- Divided in 4 parts
- Epaphroditus: The Philippians sent him to be a personal servant to Paul, but he got sick and had to go back. Paul wanted to be sure they knew he wasn’t a quitter and praised him for his work (while in prison himself!).
- Appeal for Unity
- At 3:2 there is an extraordinary break in the letter, suggesting the possibility of it being 2 separate letters (some say 3). This may be because of fresh news in Philippi, or simply that it’s a personal letter and those are never logically ordered (Barclay, p. 7).
- An upbeat letter, could have been an early Christian hymn. Topics range from friendship, contentment, thanksgiving, peace, joy, unity, spiritual growth, perseverance and the certainty of answered prayer (Powell, p. 343). This community must have been great consolation to Paul to bring up all of these reflections while in prison.
Greeting and Thanksgiving
In other Pauline letters, Paul has to explain why he is writing or the right he has in writing to them.
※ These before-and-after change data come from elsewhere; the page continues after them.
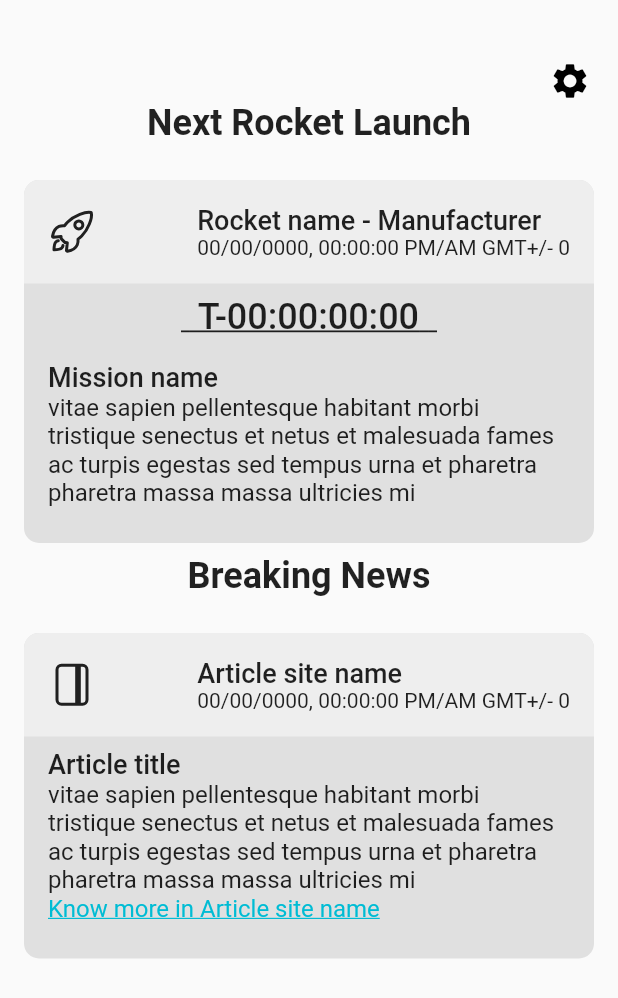
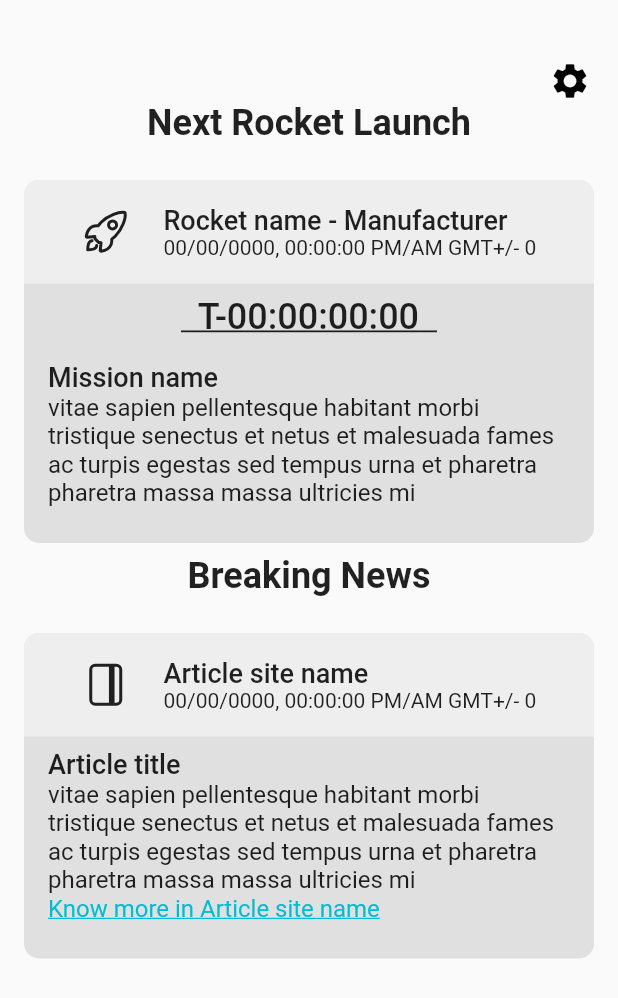
Before and after one commit to PatoGordo/RocketLaunches-App, a Flutter app: the screen it shows after launch, on a phone screen of 412 x 824 dp. Shown: the top 998 px of the screen. Run offline on Flutter 3.47's test engine with Material 2 defaults, Android fonts, the phone set to English and light mode, and no system bars; our stand-ins replace ionicons.

```diff
--- a/lib/views/home_view.dart
+++ b/lib/views/home_view.dart
@@ -37,7 +37,7 @@ class _HomePageState extends State<HomePage> {
                       top: 40,
                     ),
                     onPressed: () {
-                      Navigator.pushNamed(context, '/settings')
+                      Navigator.pushNamed(context, '/settings');
                     },
                   ),
                 ],
--- a/lib/widgets/cards/astronomy_article_card.dart
+++ b/lib/widgets/cards/astronomy_article_card.dart
@@ -39,7 +39,7 @@ class AstronomyArticleCard extends StatelessWidget {
             ),
             child: Row(
               crossAxisAlignment: CrossAxisAlignment.center,
-              mainAxisAlignment: MainAxisAlignment.spaceBetween,
+              mainAxisAlignment: MainAxisAlignment.spaceEvenly,
               children: <Widget>[
                 Icon(Ionicons.journal_outline, size: 32),
                 Column(
--- a/lib/widgets/cards/rocket_launch_card.dart
+++ b/lib/widgets/cards/rocket_launch_card.dart
@@ -48,7 +48,7 @@ class RocketLaunchCard extends StatelessWidget {
             ),
             child: Row(
               crossAxisAlignment: CrossAxisAlignment.center,
-              mainAxisAlignment: MainAxisAlignment.spaceBetween,
+              mainAxisAlignment: MainAxisAlignment.spaceEvenly,
               children: <Widget>[
                 Icon(Ionicons.rocket_outline, size: 32),
                 Column(
```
Not so with the Philippians because of how well they know each other. How wonderful to have close spiritual friends! Do you have any, and what joy do they bring to you?
What of the term slave? Paul (and Timothy) are bound to Christ Jesus.
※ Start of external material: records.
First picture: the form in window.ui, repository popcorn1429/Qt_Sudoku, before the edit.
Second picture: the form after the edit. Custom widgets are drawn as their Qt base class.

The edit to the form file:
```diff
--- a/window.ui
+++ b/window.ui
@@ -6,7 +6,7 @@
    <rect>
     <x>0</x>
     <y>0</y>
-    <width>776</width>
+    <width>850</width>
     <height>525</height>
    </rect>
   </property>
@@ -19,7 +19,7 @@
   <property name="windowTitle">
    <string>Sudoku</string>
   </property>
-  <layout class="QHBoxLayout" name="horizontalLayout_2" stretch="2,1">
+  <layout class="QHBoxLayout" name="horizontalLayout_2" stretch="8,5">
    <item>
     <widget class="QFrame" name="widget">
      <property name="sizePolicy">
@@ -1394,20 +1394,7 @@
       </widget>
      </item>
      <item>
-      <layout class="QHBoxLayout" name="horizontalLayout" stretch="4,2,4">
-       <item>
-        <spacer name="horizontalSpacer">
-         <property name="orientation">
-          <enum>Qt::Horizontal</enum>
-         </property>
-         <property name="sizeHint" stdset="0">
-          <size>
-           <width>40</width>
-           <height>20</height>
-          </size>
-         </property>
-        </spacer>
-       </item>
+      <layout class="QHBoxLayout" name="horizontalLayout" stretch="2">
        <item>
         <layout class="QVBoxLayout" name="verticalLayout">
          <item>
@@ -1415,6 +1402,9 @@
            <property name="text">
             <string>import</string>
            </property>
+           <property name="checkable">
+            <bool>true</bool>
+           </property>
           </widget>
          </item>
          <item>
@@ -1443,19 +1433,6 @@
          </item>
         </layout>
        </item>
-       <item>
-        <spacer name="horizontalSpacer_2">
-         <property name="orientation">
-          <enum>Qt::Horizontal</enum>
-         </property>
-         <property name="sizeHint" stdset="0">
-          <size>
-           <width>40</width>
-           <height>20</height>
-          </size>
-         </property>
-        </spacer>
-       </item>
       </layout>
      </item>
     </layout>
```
Note that Paul calls all of them saints, or holy ones WITH the overseers and ministers. The Greek for overseer is episkopos, which later came to be a bishop. The Greek word for minister is diakonoi, which later would be a deacon. But ALL are holy and called to serve the Lord.
Paul speaks of joy. The whole point of the letter is I rejoice…do you? Ask yourself what brings you joy in your faith. Prayer? Mass? Being with others in belief? Working towards a mission? Doing what is right? The person of Jesus? The free gift of it? All of this is described in this letter (Barclay, p. 13-15).
Progress of the Gospel
In Paul’s eyes, all publicity is good publicity! Whether Christ is preached with bad motives or not, Christ is proclaimed and that is the mission. The only mission for Paul. He willingly devotes his life to this man he has never met, except in the risen encounter. It is the singularity of Paul’s purpose in life that gives him so much passion, hope, courage and strength. We can learn so much from Paul’s example!
He completely believes and spreads the news of the resurrection. You can hear his inner conflict that he is at peace with dying because he wants to be in the fullness of God; but, he is happy to stay and help his friends in faith too. He knows he will help them on the other side of life too. His conviction is so strong considering how soon this is after Jesus’ death.
Instructions for the Community
In Paul’s mind, oneness in spirit is what holds us strong in our faith. Paul knows that there will be struggle, but there is also hope in the Lord! What does this oneness mean? Richard Rohr uses the term “Oneing,” which he got from Julian of Norwich. She used this term to describe what was happening between her soul and God, “By myself I am nothing at all, but in general, I AM in the oneing of love. For it is in this oneing that the life of all people exists,” (Oneing Vol I No I, p. 12). This oneing can overcome all divisions, dichotomies and dualisms in the world at every level: personal, relational, social, political, cultural, in inter-religious dialogue and spirituality. Richard Rohr says it is the unique and central job of healthy religion (re-ligio = to re-ligament!). What would this oneness look like in your life? How might it help in your struggles?